While the peninsula is not well endowed with restaurants, Ardrossan has two hotels, and the renowned Curramulka hotel is only 20km away. If you are touring further south, there are: the Inland Sea Restaurant at Warooka (60km) and the Marion Bay Tavern (100km).

Now that commercial netting bans are in place around much of the peninsula, there is a growing abundance of seafood available. The local species include- King George whiting, yellow fin whiting, garfish, tommy ruff, snapper, snook, squid, blue swimmer crabs and salmon during winter. If you have a boat you can fish in the sheltered bay or alternatively from the beach below, Pine Point wharf, or the jetties at Ardrossan, Port Julia or Port Vincent.

Take the stairway to the beach and stroll the beautiful sweeping beach to the right past Rocky Point or alternatively head to Pine Point in the morning to pick up the paper. For a longer walk, just north of Pine Point explore the spectacular red ochre cliffs and fascinating rock formations which seem like another world away.

The Narrunga People heritage:
At low tide about 150m away, out from Rocky Point, the remnants of what is believed to be an ancient aboriginal fish trap system can be clearly seen. The “Rocky Point Aboriginal Site Complex” has been entered into the central archives as a site of Aboriginal cultural significance. The site is also thought to contain a silcrete quarry (used in tool making) and other archaeological material. This can be explored but please treat with respect & do not disturb.

The Peninsula is only around 180km from tip to toe and around 50km across and thus can be comfortably explored in easy day trips. Heading south you can visit the National Trust Memorial Aviation Museum at Minlaton, or take the beautiful coastal track down to the Port Vincent via Port Julia where you can overlook the new marina or enjoy an ice cream or fish & chips strolling along the esplanade. Picturesque Stansbury is further down the coast and the drive into the beautiful Wool Bay is also worthwhile. Continue on and see the recently restored Salt Creek estuary marine reserve at Coobowie, which was awarded a gold medal from the South Australian Recreational Fishing Advisory Council, then drop in for a drink or coffee at historic Edithburgh. And of course if time permits a visit to the bottom end of the peninsula and Innes National Park with its spectacular rugged coastline, lighthouses, long sandy beaches and shipwrecks is a must. Heading north, visit the Ardrossan museum and the Onesteel lookout, Barley Stack Wines at Maitland, Moonta mines, Port Hughes, Wallaroo marina & beaches and the Peninsula’s ‘capital’- Kadina with its extensive shopping. And in-between, there are many kilometres of secluded sandy beaches to discover.

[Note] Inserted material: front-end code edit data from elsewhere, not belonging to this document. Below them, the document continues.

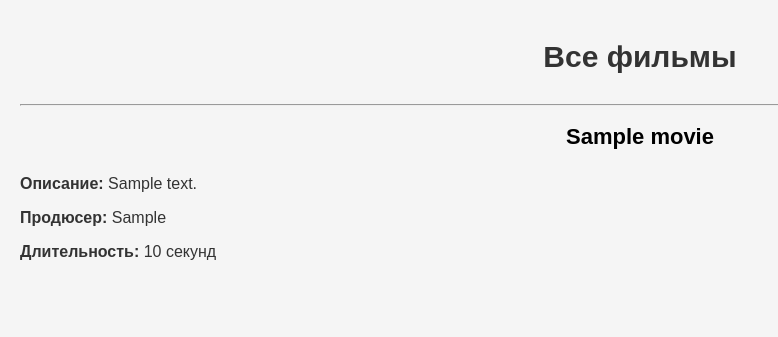
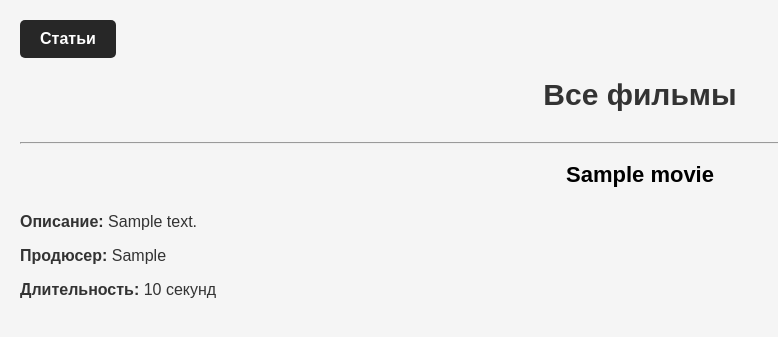
Before and after one commit to ilka-yus/back-end, a Django app: page /movies/ in a window 1280 px wide. Shown: the top 337 px of the page, without its empty margins (0-778 px from the left). Run offline with Django 5.2, Linux system fonts and the light colour scheme; tables that the repository leaves empty hold one stand-in row (values such as "Sample post").

Commit message:
another commit

```diff
--- a/hw_2/blog/templates/blog/article_list_full.html
+++ b/hw_2/blog/templates/blog/article_list_full.html
@@ -7,6 +7,7 @@
     <link rel="stylesheet" href="{% static 'css/styles.css' %}">
 </head>
 <body>
+    <a href="{% url 'movie-list-full' %}" class="action">Фильмы</a>
     <h1>Все статьи</h1>
     {% for article in articles %}
         <hr>
--- a/hw_2/movie/templates/movie/movie_list_full.html
+++ b/hw_2/movie/templates/movie/movie_list_full.html
@@ -7,6 +7,7 @@
     <link rel="stylesheet" href="{% static 'css/styles.css' %}">
 </head>
 <body>
+    <a href="{% url 'article-list-full' %}" class="action">Статьи</a>
     <h1>Все фильмы</h1>
     {% for movie in movies %}
         <hr>
```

This is just a sample and there are many more fascinating locations to explore on the way. For further information, contact the Yorke Peninsula Visitor Information Centre on 1800.202.445.